# Activity:
Return each line of the records holding the string "backend".

▽

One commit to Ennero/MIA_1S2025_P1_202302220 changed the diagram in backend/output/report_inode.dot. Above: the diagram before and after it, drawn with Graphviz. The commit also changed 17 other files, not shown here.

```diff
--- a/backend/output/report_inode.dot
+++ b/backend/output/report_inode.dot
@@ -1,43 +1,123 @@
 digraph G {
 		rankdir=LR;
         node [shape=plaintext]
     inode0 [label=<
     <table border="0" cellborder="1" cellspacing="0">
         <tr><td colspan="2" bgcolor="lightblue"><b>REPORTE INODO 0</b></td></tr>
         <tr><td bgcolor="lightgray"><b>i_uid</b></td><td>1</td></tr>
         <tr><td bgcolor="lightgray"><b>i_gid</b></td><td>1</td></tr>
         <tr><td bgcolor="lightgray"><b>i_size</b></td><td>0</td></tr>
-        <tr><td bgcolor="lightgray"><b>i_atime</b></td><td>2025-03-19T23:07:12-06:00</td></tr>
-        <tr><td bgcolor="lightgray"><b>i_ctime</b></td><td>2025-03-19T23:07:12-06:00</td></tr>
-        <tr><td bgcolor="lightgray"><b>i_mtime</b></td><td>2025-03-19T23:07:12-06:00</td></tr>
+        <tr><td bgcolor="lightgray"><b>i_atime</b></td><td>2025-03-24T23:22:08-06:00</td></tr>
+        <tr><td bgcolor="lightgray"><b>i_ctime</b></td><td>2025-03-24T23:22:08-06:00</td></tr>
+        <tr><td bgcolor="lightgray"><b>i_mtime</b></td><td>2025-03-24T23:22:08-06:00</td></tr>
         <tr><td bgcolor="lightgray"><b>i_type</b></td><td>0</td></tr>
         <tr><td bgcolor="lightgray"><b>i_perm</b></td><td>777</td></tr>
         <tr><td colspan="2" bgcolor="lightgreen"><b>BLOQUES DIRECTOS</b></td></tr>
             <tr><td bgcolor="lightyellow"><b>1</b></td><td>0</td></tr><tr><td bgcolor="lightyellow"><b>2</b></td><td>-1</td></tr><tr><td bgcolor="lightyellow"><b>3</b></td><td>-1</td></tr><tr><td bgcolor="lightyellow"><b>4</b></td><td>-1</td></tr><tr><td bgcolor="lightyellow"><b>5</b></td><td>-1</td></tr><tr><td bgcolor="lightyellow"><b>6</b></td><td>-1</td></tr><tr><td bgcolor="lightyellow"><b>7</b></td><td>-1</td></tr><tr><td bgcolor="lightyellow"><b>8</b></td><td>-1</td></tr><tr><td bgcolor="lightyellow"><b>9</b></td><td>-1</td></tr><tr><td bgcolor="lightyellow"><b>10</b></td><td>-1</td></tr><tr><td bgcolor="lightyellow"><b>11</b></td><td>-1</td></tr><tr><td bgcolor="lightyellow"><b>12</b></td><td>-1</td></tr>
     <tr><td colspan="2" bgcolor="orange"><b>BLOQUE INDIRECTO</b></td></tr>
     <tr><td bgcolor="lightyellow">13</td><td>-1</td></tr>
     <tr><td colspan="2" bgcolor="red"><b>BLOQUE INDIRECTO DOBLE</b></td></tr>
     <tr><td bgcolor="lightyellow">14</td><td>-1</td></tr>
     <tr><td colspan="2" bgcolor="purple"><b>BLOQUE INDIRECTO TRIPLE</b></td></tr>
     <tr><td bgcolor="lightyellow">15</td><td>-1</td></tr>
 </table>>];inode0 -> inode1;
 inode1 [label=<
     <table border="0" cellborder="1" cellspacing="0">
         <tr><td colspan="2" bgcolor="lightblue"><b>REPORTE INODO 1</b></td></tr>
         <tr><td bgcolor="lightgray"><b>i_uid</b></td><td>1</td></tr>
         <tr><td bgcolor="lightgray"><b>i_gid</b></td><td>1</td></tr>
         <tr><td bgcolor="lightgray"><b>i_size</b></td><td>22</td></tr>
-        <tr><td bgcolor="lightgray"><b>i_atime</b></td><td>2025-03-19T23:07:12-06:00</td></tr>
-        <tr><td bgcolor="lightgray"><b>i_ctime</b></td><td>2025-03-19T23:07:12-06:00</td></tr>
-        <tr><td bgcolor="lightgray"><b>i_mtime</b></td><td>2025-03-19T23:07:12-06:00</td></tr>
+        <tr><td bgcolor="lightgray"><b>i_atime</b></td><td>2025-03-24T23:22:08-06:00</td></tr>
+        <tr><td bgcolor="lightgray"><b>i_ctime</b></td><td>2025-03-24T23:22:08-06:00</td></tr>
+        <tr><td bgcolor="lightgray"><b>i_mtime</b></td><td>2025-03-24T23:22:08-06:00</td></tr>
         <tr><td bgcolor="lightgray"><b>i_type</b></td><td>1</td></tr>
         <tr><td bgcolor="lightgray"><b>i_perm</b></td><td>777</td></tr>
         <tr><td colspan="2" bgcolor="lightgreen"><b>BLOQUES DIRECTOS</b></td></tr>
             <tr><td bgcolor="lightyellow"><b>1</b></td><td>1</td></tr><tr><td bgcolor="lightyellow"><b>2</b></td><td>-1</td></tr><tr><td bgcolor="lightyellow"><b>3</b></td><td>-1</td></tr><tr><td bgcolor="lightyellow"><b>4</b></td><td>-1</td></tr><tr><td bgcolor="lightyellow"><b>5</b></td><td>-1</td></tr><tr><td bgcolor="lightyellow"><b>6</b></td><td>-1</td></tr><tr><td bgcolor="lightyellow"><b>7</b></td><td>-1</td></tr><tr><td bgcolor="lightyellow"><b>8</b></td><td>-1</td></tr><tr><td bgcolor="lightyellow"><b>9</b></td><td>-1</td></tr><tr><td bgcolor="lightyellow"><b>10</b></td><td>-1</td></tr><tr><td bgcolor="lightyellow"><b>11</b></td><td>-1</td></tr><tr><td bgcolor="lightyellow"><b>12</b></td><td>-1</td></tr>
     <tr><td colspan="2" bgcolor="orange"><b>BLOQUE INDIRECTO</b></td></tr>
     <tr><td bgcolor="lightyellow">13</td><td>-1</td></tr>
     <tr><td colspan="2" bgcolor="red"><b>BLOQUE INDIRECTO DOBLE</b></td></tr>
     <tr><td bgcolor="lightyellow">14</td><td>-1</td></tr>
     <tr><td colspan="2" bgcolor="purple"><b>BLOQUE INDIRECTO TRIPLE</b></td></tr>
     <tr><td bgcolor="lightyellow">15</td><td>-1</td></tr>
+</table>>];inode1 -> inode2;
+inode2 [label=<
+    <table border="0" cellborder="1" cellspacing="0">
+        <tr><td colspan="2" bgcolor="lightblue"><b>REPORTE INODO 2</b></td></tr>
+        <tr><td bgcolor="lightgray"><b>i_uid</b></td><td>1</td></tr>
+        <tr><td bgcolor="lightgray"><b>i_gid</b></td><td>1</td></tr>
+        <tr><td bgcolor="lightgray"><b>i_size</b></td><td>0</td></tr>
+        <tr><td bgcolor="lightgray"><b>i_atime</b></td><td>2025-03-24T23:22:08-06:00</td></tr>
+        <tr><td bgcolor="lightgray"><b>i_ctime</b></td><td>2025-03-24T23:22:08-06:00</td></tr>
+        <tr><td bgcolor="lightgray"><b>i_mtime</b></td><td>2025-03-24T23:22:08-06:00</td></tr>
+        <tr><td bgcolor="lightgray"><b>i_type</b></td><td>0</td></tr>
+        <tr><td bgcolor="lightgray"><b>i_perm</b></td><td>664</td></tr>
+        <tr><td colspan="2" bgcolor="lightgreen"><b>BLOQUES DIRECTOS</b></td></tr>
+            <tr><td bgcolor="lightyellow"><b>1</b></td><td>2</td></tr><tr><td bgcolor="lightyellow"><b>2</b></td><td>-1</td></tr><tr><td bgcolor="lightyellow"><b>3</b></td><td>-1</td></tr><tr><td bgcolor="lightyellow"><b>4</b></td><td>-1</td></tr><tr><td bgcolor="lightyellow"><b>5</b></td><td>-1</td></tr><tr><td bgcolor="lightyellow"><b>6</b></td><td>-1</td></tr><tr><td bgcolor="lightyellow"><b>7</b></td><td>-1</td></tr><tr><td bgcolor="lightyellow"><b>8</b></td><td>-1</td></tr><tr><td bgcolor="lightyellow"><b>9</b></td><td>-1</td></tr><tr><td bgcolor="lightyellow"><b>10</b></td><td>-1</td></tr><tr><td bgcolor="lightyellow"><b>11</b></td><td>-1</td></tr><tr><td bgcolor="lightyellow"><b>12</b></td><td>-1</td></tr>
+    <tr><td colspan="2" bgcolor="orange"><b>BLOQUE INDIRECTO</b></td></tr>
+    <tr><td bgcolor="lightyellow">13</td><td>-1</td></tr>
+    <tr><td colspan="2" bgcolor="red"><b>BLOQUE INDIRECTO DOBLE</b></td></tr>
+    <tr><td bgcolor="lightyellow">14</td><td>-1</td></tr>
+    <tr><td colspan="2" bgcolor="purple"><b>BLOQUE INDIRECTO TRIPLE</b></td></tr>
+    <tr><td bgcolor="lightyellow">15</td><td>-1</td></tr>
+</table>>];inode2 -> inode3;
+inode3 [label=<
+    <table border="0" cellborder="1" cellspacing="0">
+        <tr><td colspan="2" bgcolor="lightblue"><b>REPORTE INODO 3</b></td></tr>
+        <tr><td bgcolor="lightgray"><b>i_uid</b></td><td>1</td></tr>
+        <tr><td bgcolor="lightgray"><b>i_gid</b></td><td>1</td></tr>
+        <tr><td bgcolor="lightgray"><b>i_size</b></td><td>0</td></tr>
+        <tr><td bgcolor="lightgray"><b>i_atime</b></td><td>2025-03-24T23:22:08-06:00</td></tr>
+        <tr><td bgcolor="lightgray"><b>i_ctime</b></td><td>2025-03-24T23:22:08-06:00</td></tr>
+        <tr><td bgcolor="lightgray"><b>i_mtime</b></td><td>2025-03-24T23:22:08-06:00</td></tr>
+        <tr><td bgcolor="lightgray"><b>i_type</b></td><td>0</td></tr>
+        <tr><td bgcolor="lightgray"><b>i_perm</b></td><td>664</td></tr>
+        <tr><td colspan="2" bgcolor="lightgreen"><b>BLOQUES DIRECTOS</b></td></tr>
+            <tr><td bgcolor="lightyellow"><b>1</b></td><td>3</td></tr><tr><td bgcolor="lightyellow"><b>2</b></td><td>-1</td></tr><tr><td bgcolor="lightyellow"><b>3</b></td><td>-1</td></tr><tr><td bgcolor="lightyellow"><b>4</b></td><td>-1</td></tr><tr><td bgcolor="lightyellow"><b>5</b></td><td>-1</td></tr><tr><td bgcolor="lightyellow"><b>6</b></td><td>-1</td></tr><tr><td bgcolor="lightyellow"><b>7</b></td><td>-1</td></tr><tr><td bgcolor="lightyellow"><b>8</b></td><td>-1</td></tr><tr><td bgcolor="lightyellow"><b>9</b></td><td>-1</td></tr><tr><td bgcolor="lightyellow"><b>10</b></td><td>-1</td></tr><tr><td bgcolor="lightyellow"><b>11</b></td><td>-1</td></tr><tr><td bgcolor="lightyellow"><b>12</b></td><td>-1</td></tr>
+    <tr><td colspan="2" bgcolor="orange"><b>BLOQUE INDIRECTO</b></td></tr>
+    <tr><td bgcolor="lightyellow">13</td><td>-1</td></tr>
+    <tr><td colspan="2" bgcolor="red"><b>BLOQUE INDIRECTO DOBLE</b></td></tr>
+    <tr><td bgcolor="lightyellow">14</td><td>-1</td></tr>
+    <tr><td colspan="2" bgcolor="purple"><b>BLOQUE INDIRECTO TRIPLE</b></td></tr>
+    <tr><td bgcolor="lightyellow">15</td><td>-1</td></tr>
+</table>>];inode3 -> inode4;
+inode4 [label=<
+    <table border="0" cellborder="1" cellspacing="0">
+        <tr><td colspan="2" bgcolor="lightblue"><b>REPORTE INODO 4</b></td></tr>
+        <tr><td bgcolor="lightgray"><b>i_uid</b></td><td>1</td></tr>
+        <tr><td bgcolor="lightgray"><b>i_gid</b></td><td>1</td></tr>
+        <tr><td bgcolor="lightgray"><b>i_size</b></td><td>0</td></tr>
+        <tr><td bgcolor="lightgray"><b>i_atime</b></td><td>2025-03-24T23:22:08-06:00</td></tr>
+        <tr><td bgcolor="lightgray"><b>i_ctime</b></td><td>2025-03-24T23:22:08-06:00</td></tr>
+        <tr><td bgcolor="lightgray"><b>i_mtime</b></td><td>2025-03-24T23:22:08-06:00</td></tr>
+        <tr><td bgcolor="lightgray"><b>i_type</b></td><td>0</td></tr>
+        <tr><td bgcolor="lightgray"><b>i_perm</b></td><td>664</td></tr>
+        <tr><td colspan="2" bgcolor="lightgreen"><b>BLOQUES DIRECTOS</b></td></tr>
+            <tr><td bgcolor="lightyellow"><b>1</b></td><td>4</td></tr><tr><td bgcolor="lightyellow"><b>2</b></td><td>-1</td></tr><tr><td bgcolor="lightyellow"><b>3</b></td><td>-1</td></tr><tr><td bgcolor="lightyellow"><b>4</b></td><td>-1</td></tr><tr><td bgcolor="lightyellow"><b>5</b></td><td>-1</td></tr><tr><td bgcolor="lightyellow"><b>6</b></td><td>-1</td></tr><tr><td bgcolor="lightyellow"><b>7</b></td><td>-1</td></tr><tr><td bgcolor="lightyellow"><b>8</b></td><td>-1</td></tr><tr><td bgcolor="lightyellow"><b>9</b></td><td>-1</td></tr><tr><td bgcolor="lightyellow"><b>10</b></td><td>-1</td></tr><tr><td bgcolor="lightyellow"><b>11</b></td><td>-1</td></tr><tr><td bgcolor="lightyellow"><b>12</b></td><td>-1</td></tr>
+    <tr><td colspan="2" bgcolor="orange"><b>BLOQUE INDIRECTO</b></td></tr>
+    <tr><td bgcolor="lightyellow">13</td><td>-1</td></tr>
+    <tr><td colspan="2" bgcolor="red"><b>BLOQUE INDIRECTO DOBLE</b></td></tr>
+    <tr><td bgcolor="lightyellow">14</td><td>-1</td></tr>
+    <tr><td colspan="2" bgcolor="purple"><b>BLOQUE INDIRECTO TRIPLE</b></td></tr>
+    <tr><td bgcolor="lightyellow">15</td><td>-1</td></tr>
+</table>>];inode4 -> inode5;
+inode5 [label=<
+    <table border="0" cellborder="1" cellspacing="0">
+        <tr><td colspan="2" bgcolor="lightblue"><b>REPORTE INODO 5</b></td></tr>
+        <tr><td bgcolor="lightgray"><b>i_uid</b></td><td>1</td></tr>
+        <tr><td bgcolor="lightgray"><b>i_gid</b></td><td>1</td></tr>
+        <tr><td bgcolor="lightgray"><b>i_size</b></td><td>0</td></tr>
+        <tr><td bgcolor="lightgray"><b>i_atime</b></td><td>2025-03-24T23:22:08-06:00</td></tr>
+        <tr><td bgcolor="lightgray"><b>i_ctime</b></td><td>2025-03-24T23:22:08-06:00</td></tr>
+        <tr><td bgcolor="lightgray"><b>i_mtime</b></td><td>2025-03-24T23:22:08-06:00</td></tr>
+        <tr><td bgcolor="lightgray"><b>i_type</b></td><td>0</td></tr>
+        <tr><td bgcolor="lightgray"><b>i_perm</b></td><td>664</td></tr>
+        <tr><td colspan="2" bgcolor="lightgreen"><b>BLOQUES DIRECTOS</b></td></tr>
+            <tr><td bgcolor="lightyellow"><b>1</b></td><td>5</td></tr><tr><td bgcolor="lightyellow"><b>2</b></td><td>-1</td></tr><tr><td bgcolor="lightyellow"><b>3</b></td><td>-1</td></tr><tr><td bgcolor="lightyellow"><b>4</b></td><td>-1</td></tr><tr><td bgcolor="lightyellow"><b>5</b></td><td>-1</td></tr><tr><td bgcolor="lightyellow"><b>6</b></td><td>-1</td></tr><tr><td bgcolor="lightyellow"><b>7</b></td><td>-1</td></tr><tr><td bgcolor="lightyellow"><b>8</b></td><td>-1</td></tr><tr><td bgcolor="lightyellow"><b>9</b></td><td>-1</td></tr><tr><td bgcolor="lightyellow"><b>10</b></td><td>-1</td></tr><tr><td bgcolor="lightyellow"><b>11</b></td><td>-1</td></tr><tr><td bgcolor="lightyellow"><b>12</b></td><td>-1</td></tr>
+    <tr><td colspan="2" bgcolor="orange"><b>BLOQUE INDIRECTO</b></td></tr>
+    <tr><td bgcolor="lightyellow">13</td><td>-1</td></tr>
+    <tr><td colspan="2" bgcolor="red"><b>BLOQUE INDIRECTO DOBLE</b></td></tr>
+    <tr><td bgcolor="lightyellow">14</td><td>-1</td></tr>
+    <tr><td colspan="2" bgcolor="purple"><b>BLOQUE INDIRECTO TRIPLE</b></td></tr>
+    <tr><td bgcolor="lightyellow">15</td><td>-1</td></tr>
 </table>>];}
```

△

# Reply:
One commit to Ennero/MIA_1S2025_P1_202302220 changed the diagram in backend/output/report_inode.dot. Above: the diagram before and after it, drawn with Graphviz. The commit also changed 17 other files, not shown here.
--- a/backend/output/report_inode.dot
+++ b/backend/output/report_inode.dot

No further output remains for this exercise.